* THE PROBLEM:
Looking at the records below, state how many lines include the string "center" and add nothing further.

Before-and-after change data
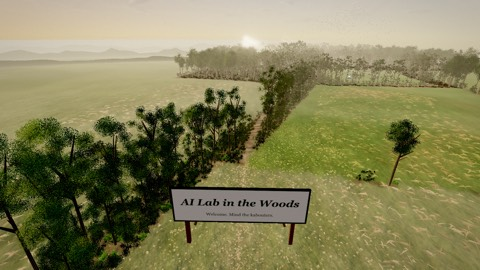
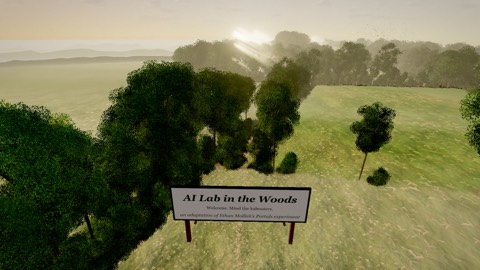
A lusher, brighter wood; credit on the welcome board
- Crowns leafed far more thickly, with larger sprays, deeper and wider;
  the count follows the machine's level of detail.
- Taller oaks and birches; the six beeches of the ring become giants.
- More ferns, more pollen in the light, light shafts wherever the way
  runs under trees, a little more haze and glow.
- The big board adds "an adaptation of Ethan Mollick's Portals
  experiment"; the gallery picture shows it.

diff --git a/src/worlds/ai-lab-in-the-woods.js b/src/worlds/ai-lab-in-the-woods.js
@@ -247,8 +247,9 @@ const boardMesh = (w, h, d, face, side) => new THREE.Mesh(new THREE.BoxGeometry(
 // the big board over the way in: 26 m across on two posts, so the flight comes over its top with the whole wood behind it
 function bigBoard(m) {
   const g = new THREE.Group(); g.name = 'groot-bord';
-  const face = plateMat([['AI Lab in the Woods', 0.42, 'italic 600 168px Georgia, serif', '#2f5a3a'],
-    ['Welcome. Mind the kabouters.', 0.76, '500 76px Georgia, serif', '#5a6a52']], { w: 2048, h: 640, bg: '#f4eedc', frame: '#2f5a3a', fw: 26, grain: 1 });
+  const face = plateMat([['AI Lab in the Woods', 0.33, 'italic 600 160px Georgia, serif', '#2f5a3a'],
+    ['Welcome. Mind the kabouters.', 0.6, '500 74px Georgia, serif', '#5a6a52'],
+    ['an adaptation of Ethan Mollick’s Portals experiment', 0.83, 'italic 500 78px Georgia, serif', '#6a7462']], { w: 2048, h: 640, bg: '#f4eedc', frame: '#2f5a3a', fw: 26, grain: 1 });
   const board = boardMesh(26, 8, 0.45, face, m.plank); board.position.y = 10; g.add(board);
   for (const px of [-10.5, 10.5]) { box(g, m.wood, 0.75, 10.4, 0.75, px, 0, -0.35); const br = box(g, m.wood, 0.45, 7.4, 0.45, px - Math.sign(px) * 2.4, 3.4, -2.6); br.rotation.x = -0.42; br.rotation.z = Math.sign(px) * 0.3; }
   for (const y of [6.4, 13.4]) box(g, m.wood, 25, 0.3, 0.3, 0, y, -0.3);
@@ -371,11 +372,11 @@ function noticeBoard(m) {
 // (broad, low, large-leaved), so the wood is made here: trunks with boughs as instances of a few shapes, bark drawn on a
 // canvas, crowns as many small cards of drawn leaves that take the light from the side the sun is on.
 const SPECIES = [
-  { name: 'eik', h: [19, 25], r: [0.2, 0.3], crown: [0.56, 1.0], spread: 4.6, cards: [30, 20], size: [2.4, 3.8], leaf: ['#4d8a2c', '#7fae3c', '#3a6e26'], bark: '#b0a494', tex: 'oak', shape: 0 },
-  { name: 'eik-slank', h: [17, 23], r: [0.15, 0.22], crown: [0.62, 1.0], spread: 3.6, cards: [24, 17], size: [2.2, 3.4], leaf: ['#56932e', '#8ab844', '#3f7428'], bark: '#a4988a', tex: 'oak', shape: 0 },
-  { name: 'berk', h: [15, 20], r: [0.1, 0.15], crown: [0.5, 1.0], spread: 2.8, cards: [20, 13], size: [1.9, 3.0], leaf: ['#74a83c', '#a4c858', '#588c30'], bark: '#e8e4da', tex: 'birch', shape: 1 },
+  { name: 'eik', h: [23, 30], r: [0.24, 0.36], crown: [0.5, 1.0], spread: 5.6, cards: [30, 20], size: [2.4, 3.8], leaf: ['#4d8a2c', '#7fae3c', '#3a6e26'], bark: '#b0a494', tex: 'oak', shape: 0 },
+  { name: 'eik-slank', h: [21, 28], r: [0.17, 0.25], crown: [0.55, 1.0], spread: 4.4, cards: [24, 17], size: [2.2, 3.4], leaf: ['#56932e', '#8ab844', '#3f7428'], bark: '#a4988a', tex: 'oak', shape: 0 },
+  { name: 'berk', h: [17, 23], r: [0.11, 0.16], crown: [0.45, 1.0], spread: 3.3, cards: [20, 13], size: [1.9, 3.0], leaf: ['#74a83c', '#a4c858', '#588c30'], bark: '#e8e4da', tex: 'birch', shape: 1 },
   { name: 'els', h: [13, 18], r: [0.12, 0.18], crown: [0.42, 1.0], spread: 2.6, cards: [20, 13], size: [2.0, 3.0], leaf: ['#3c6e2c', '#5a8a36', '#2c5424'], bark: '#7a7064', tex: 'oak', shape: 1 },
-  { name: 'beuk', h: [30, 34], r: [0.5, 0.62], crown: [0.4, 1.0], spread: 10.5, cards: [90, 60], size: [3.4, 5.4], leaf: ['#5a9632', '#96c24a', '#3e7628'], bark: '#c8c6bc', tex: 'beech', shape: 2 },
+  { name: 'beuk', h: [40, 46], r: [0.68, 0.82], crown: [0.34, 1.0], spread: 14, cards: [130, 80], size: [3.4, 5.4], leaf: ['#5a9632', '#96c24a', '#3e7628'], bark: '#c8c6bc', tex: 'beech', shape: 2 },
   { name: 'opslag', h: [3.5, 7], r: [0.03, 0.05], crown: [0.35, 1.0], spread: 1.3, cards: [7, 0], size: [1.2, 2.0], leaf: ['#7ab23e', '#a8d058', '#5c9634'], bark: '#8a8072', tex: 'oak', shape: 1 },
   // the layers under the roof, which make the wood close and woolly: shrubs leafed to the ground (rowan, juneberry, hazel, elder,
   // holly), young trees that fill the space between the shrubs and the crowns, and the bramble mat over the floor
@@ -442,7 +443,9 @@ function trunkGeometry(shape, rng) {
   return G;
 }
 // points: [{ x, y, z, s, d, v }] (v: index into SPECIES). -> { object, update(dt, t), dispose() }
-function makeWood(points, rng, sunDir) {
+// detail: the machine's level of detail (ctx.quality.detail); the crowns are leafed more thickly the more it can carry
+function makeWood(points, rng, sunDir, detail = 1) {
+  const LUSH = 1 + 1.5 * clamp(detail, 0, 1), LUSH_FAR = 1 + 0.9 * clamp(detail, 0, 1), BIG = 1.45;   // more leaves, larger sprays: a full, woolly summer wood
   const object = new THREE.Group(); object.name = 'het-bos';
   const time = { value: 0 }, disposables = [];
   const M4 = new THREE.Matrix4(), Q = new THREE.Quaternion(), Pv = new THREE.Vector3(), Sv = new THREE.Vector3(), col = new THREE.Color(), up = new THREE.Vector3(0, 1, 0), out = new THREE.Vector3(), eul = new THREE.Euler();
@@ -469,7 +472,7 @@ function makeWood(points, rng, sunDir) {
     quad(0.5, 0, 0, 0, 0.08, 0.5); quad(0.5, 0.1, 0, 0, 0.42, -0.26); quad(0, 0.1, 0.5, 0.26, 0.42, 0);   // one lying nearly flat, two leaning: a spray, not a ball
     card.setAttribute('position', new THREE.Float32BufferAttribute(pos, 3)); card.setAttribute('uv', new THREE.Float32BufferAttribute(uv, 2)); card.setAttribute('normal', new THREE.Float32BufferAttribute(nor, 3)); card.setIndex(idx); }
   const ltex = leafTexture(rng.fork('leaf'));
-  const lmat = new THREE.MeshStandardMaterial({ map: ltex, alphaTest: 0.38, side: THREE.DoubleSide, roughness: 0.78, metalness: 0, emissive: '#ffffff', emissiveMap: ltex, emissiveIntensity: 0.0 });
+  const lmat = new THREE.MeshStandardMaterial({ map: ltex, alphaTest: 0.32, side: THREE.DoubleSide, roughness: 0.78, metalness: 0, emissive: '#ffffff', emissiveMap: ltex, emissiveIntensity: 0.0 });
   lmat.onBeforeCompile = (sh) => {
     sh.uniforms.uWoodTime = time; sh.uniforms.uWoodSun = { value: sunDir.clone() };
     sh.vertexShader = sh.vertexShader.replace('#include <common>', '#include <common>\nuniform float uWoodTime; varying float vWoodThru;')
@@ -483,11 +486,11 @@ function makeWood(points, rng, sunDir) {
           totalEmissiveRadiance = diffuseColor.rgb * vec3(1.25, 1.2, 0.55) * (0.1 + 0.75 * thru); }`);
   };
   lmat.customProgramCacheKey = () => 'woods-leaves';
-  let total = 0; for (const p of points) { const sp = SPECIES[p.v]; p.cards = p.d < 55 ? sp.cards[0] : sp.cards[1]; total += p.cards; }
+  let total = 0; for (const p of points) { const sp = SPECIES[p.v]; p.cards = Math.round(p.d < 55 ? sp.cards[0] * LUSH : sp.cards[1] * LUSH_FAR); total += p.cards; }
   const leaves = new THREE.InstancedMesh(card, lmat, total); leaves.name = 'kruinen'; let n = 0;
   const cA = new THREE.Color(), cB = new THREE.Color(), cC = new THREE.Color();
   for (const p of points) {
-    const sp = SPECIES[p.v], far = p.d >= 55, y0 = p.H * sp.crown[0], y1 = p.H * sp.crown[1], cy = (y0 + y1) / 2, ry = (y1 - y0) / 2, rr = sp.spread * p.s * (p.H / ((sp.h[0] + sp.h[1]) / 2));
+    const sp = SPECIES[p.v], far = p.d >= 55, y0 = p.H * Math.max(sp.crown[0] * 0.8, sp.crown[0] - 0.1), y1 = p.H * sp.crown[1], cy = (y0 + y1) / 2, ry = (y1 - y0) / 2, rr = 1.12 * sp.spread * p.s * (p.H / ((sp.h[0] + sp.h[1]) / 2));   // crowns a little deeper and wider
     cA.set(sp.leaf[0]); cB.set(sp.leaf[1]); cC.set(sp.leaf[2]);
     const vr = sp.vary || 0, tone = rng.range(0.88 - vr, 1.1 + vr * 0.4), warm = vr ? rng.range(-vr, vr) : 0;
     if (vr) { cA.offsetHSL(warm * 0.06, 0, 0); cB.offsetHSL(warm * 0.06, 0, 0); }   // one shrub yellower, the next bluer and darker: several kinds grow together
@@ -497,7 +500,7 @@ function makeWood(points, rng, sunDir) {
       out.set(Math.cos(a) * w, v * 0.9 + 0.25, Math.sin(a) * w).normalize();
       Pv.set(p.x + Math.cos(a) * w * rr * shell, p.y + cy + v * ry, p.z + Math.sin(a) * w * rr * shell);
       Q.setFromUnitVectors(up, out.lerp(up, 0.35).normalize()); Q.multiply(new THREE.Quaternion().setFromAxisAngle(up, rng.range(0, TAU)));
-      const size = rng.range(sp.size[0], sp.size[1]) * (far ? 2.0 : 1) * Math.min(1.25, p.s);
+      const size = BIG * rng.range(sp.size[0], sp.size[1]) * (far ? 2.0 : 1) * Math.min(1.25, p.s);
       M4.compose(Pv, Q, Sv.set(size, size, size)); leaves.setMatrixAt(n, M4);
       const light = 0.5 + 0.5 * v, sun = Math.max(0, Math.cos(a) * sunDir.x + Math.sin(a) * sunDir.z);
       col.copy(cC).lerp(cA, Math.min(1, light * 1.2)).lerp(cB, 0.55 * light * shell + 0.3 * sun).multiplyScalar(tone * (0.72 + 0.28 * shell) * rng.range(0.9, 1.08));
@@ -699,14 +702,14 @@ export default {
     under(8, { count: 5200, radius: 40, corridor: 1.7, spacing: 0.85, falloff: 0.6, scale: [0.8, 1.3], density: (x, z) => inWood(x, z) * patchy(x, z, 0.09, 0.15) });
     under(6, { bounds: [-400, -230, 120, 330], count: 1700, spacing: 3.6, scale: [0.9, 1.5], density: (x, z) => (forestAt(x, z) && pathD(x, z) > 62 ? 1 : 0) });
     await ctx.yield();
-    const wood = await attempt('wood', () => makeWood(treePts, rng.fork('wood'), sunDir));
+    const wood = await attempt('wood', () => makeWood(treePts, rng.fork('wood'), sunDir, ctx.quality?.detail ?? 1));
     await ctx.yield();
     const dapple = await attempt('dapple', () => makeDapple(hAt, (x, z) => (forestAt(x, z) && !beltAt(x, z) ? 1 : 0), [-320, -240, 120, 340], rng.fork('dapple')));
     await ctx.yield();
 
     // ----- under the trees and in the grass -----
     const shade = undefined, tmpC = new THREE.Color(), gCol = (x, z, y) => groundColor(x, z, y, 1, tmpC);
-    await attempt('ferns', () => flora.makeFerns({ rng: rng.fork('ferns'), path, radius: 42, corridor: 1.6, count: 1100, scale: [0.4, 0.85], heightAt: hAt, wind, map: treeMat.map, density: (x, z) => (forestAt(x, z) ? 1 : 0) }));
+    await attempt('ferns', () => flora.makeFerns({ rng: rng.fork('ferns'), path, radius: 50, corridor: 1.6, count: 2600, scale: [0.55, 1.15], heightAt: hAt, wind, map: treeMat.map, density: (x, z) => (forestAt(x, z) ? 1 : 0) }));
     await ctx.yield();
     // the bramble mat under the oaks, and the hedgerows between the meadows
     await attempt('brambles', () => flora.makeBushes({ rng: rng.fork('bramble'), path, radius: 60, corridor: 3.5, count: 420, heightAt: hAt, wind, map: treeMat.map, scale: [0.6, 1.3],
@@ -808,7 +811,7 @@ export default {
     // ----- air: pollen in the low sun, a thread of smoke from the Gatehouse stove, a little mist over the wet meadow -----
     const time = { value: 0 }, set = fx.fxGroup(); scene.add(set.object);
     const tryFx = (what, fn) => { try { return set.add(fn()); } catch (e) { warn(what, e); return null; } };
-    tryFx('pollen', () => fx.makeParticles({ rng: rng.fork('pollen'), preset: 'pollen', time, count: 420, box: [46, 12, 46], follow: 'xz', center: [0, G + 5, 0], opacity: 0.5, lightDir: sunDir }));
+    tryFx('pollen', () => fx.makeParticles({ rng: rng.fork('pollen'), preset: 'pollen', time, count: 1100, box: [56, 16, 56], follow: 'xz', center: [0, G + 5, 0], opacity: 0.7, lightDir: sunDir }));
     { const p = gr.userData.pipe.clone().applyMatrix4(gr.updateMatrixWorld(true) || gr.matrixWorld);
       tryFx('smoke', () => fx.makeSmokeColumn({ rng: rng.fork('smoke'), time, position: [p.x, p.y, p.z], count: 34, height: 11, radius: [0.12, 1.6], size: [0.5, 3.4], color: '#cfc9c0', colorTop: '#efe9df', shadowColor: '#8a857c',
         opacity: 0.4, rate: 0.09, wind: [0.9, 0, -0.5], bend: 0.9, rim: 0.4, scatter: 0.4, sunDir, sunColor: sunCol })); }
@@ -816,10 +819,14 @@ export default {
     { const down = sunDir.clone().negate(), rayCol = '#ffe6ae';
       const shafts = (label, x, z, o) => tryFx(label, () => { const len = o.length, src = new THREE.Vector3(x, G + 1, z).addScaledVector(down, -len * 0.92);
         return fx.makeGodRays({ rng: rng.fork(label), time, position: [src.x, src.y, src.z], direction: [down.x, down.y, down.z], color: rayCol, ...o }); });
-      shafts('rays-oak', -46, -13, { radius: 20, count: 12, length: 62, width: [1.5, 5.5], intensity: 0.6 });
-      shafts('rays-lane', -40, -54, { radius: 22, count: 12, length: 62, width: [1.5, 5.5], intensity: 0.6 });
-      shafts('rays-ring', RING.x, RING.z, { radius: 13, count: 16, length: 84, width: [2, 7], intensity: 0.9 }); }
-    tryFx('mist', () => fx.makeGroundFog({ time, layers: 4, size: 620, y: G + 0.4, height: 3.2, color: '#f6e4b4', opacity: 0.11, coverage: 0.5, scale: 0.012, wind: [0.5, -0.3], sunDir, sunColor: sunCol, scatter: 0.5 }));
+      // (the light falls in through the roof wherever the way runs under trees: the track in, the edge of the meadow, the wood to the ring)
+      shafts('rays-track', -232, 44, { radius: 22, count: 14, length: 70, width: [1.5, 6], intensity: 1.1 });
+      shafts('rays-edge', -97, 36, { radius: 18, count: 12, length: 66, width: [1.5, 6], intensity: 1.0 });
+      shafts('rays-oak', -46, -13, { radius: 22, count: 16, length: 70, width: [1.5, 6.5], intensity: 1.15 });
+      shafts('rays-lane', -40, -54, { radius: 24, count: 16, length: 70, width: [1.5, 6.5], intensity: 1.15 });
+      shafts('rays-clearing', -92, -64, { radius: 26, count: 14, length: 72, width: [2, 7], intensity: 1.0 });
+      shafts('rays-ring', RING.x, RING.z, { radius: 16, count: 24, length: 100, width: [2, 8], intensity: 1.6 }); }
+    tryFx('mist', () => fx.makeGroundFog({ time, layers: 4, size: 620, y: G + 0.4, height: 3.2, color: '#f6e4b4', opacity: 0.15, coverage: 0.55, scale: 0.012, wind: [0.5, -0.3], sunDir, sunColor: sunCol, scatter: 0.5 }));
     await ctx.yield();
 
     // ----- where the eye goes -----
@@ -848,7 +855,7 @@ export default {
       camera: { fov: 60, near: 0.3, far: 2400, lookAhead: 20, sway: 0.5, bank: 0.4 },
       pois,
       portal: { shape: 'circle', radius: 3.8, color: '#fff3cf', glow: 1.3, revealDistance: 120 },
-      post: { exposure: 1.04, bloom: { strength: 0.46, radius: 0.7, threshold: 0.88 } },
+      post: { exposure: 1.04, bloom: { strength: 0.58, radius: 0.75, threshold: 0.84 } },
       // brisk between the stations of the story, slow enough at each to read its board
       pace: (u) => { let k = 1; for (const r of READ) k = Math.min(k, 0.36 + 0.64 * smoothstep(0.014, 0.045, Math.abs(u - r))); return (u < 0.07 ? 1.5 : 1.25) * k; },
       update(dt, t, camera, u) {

* RESULT BELOW:
2